In the Meadowlands everything came up roses for the Saints’ and Jets’ passing attacks, with Drew Brees and Sam Darnold each leading first-half touchdown drives. Brees got New Orleans on the board immediately, beating the Gang Green defense with a 19-yard touchdown pass to Michael Thomas on the eighth play of a 72-yard opening drive. Brees was benched right there for second-stringer Teddy Bridgewater, but Darnold got six drives in total – with his final set being the first to yield points. He hooked up with Ty Montgomery for a two-yard score, after Montgomery coughed up a fumble on New York’s first drive.

Patrick Mahomes looked sharp in two drives of work during the Chiefs-49ers game, completing eight of 10 passes for 126 yards and one touchdown – including a 62-yard touchdown to running back Damien Williams on Kansas City’s third play from scrimmage. On the other side, Jimmy Garoppolo bounced back from what had been a shaky start to the preseason, playing throughout the first half and coming up with points on three of his five drives.

Garappolo’s one touchdown went to Matt Breida – a lobbing 20-yard throw that the running back had to lay out to catch in the front left corner of the end zone. The 24-year-old Breida has seen his average draft position elevate in recent weeks, due both to promising preseason performance from his end, as well as Jerick McKinnon’s lingering knee injury keeping valuable touches available for the taking.

The Broncos and Rams had a west coast slug fest, with Los Angeles prevailing by a 10-6 count in a game in which virtually no starters made an impact. Darrell Henderson had a less than inspiring outing for LA, logging 28 rushing yards on 11 attempts to go with one reception for four yards. John Kelly was slightly more efficient on the ground, tallying 32 yards on 10 totes, while adding one catch for 12 yards. Neither has had a performance to write home about thus far this exhibition season, collectively averaging 2.7 yards per rush — though Henderson’s eight receptions for 37 yards is enough to hint at regular-season relevancy in PPR formats.
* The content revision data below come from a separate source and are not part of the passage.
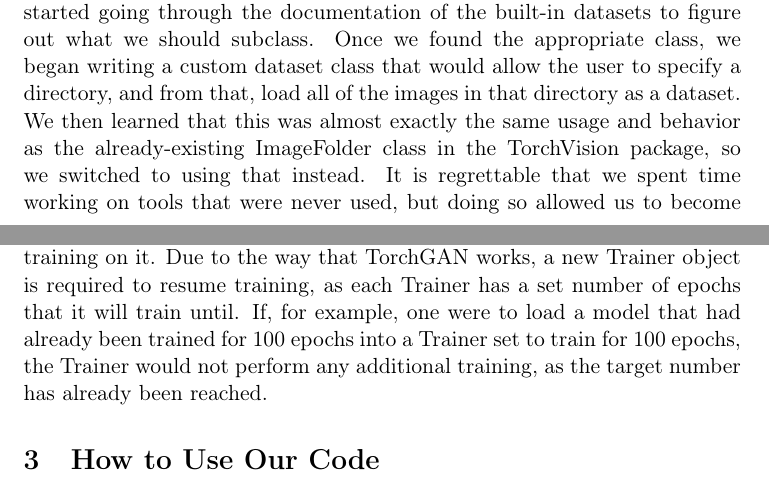
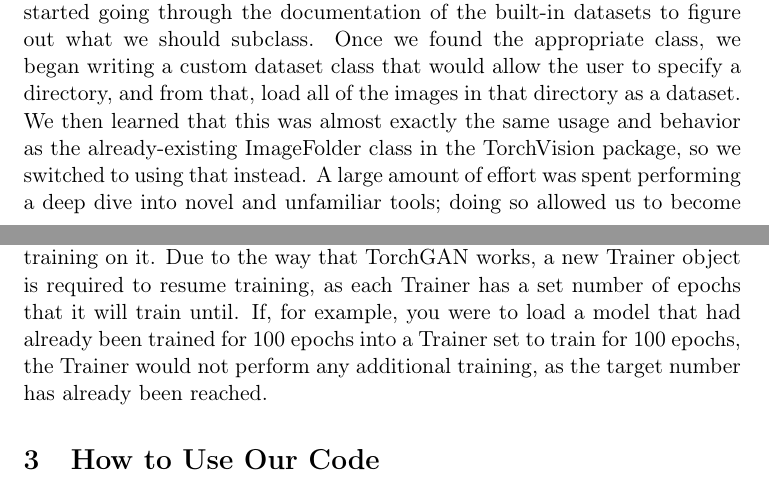
Before and after one commit to free-mana/GANgogh, a LaTeX document (van_gogh.tex): two parts of pages 3 and 7 of 47, joined at a grey line, cut so that both start at the same text. Compiled offline with pdfLaTeX.

Commit message:
Update van_gogh.tex

```diff
--- a/van_gogh.tex
+++ b/van_gogh.tex
@@ -124,7 +124,7 @@
 		However, we then realized that this solution wasn't actually compatible with the TorchGAN code, so we started going through the documentation of the built-in datasets to figure out what we should subclass.
 		Once we found the appropriate class, we began writing a custom dataset class that would allow the user to specify a directory, and from that, load all of the images in that directory as a dataset.
 		We then learned that this was almost exactly the same usage and behavior as the already-existing ImageFolder class in the TorchVision package, so we switched to using that instead.
-		It is regrettable that we spent time working on tools that were never used, but doing so allowed us to become more familiar with the internal structure of the package, which increased our understanding of how the code works.
+		A large amount of effort was spent performing a deep dive into novel and unfamiliar tools; doing so allowed us to become more familiar with the internal structure of the package, which increased our understanding of how the code works.
 
 		Functionally, the block creates an ImageFolder object in memory from the directory provided.
 		The images are scaled to the specified size, normalized, and, if specified, converted to grayscale.
@@ -245,7 +245,7 @@
 		\end{code}
 		Code block \ref{code:block10} loads in a previously-created model and then resumes training on it.
 		Due to the way that TorchGAN works, a new Trainer object is required to resume training, as each Trainer has a set number of epochs that it will train until.
-		If, for example, one were to load a model that had already been trained for 100 epochs into a Trainer set to train for 100 epochs, the Trainer would not perform any additional training, as the target number has already been reached.
+		If, for example, you were to load a model that had already been trained for 100 epochs into a Trainer set to train for 100 epochs, the Trainer would not perform any additional training, as the target number has already been reached.
 	\section{How to Use Our Code}
 		If you are running our code on Colab, be sure to either run code block \ref{code:block1} or manually install TorchGAN, as Colab doesn't have it installed by default.
 
```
Wrapping with the Seahawks-Chargers night cap, Seattle prevailed 23-15 as Russell Wilson went back in time and provided some sorely-missed rushing production in collecting 31 yards on three carries. He averaged 608 rushing yards and three rushing scores per season over his first four pro seasons, but over his last three has dipped to 407 rushing yards per 16 games, with 1.3 rushing touchdowns per year. Getting that component integrated back into his repertoire would go a long way in helping his finish as a top-three fantasy quarterback for the fourth time in six seasons.